Conclusion: Draw length is king. Increasing it does increase both energy and
velocity, without the need for heavy ammo. There are two ways to add to your draw length:
First, you can pull the bands behind
our cheek. This type of shooting is called "Albatros style", or "Butterfly style". Once
you master this style, you'll be amazed about the velocities you can achieve, and the distance
you can hit targets. You'll also be amazed about the rate you have to change bands, as these
suffer from being accelerated so much.
The second method is to use a slingshot with extended forks, more info on these can be found in the Addons section.
During the shot, the bands have to accelerate the combined weight of your projectile, the pouch and themselves. And the higher your pouch weight is, the more does it takes from overall energy. In reverse, you can diminish the (relative) amount of lost energy by using heavier bands or heavier ammunition.
Conclusion: Always try to keep the pouch weight on the light side. The heavier your ammo is, and the stronger your bands are, the less do you have to worry about it.
A tapered band gets thinner towards the pouch side. This has profound effects on its performance. Compared to an untapered band with the same rubber mass, you have less draw weight, but can shoot the projectile at a higher velocity! As a rule of thumb, you can say that the lighter your projectile and the stronger your bands are, the higher should your tapering ratio be. The downside of tapering is its negative effect on band life, though a light tapering (in the region of 2:3) does not affect it enough to worry about.
Conclusion: A mild tapering with a ratio of about 2:3 is always a good thing. More drastic tapering makes sense if you want to shoot relatively lightweight ammo with strong bands.
How long should your slingshots' bands be? This may be the most important question in choosing your band setup.

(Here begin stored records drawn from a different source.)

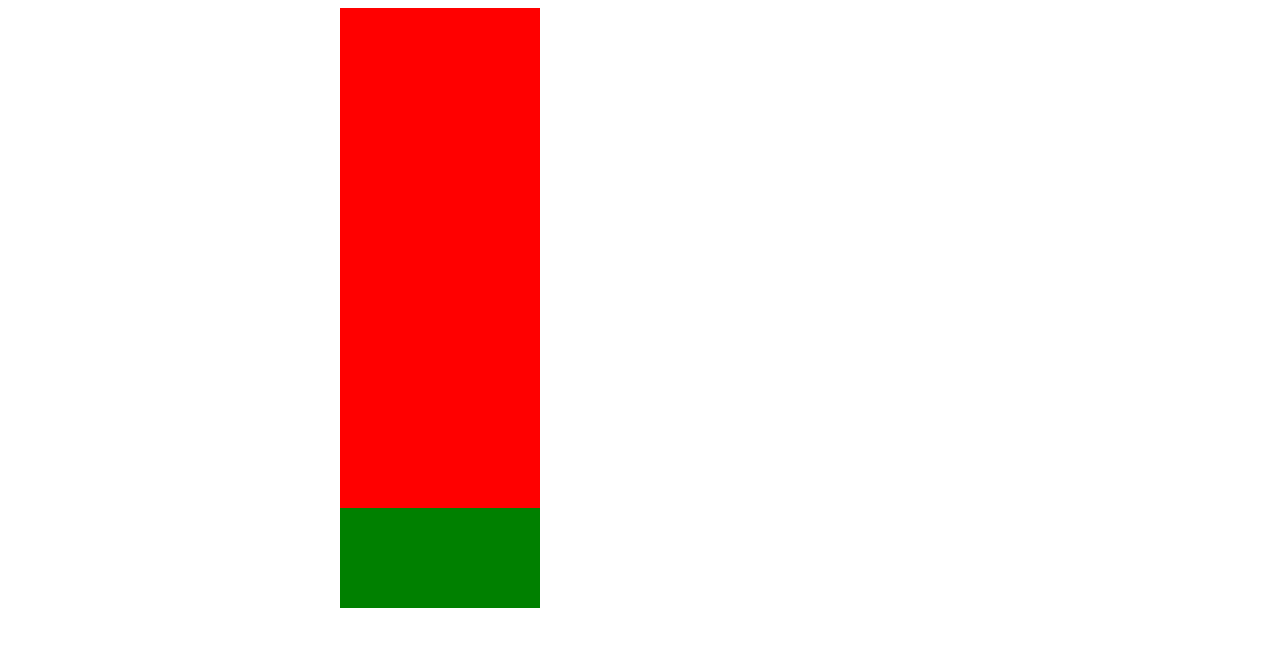
Repository: suhong99/htmlLecture
Page: cssWork1/src/main/webapp/index.html
These files come from the project's save history. The page is drawn as it stood at one moment and after the next save; the edit follows.
The browser window is 1280 px wide. The pictures show the whole page.

Above is the page before, as saved 2023-06-22 04:44:17.

### cssWork1/src/main/webapp/index.html
<!DOCTYPE html>
<html>
<head>
<meta charset="UTF-8">
<title>Insert title here</title>
<style type="text/css">
	#container {
		margin:auto;
		width:600px;
		height:600px;
		display:flex;
		flex-direction: row;
	}
	.smallContainer{
		width:200px;
		height:100%;
	}
	#oneTop{
		background-color: red;
		width:100%;
		height:500px;
	}
	#oneBottom{
		background-color: green;
		width:100%;
		height:100px;
	}
</style>
</head>
<body>
	<div id ="container">
		<div class="smallContainer">
			<div id="oneTop"></div>
			<div id="oneBottom"></div>
		</div>
		<div class="smallContainer">
			<div id="twoTop"></div>
			<div id="twoBottom"></div>
		</div>
		<div class="smallContainer">
			<div id="threeTop"></div>
			<div id="threeBottom"></div>
		</div>
	</div>
</body>
</html>

After the next save:
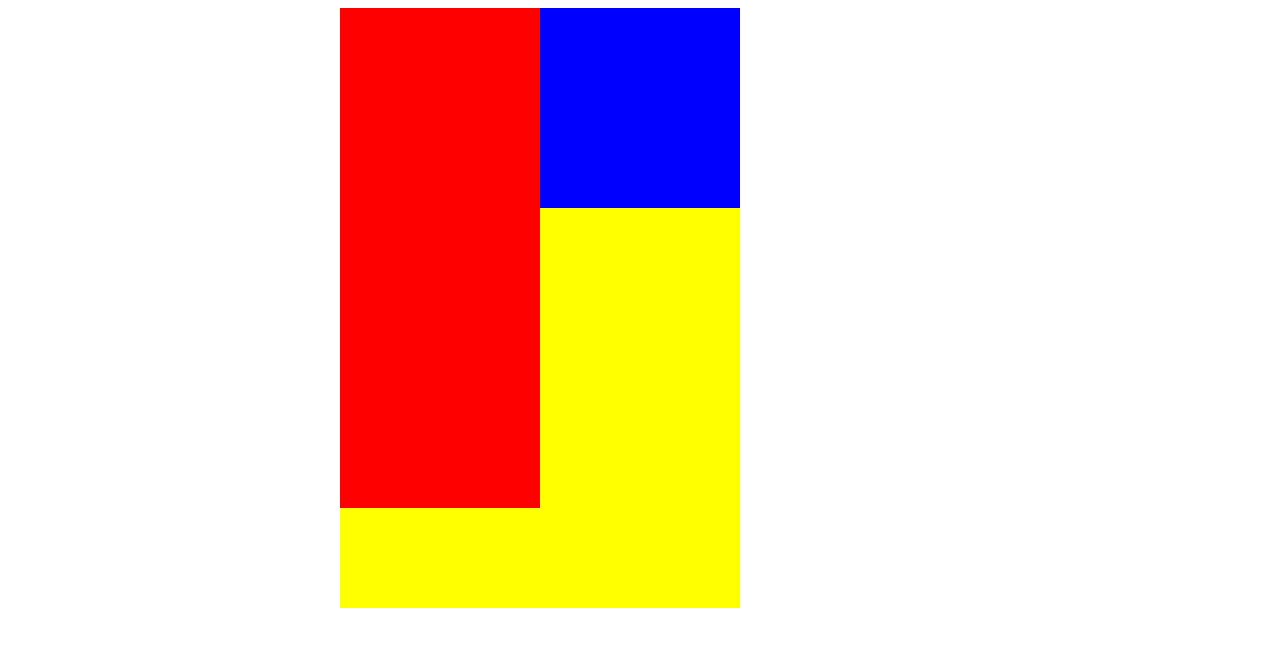
Saved 42 s later.
--- a/cssWork1/src/main/webapp/index.html
+++ b/cssWork1/src/main/webapp/index.html
@@ -21,9 +21,19 @@
 		height:500px;
 	}
 	#oneBottom{
-		background-color: green;
+		background-color: yellow;
 		width:100%;
 		height:100px;
+	}
+	#twoTop{
+		background-color: blue;
+		width:100%;
+		height:200px;
+	}
+	#twoBottom{
+		background-color: yellow;
+		width:100%;
+		height:400px;
 	}
 </style>
 </head>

The longer your bands are,
the less they have to extend (as long as you keep a constant draw length). Less extension means a much longer lifespan.
On the other hand, performance does dramatically increase with shorter bands. This is especially true if you want to shoot
lightweight ammunition at a high speed.
Typically, the band length - without the length needed for band attachment on fork and pouch - is between 18% and 25% of your draw length. Longer bands will have a dramatically improved band life, with up to 2000 shots being not unusual. Shorter bands may live just a few hundred shots, but will give you the velocity you may need for long-range shots or hunting. So choose wisely. That being said, if you extend rubber bands to the absolute maximum, where you feel ythe bands cannot extend any longer, your velocity will actually decrease, and your bands won't stand this torture for long.
Different band shapes have a different performance. It is difficult to provide precise data on this subject, as the band's material is just as important, and one inevitable ends up comparing apples to oranges. What can be said, though, is that smaller, flexible bands with a higher surface generally have a better performance, especially with lightweight ammunition. Large tubular bands also seem to lack in performance, a possible explanation is that air is trapped inside the tubes, and causes trouble during the rapid. The graph shows three bands. One is a commercial untapered tubular band. The second one has dual small-diameter chinese-style tubular bands, while the third bandset has tapered flat bands. Please note that I'm audaciously comparing apples to oranges here, as the band have such a different draw weight, tapering, band material, and even a different extension ratio! I want to show you how much your slingshot's performance changes with different band setups.